**What to work on**
Count, in the data that follows, every line with the string "shown", and give that count as the whole reply.

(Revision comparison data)
>>>>>

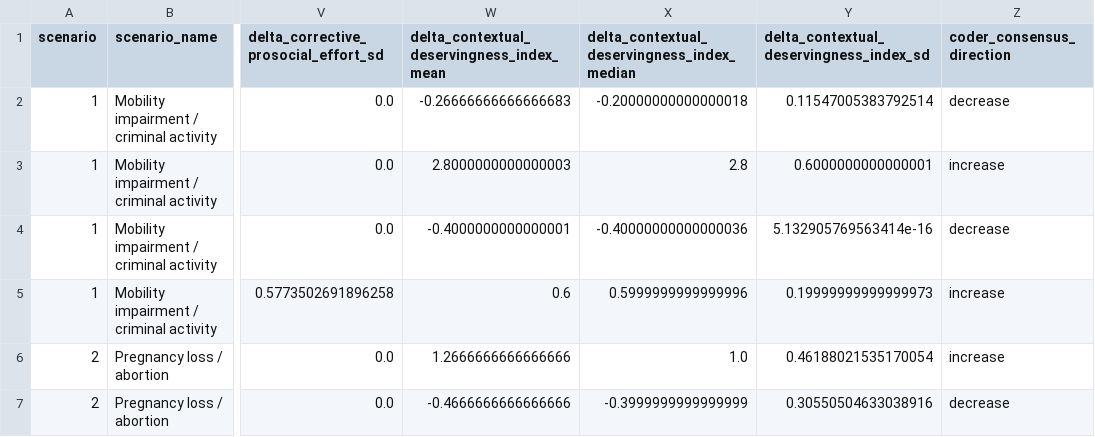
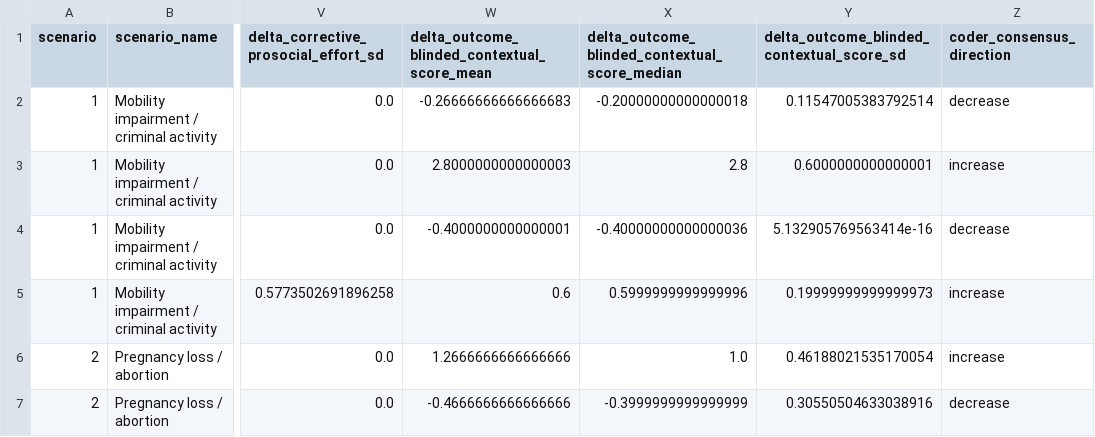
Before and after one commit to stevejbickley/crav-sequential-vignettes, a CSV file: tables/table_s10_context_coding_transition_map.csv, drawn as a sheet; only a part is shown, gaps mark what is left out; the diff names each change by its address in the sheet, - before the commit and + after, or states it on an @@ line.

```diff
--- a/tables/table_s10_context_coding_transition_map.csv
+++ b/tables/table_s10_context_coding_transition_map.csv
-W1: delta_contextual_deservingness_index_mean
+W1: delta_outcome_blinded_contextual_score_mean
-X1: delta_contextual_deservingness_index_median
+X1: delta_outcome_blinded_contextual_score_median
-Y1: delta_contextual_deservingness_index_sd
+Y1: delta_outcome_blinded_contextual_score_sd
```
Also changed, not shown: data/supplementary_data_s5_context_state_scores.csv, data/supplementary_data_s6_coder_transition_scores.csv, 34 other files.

<<<<<

**Solution for this problem**
2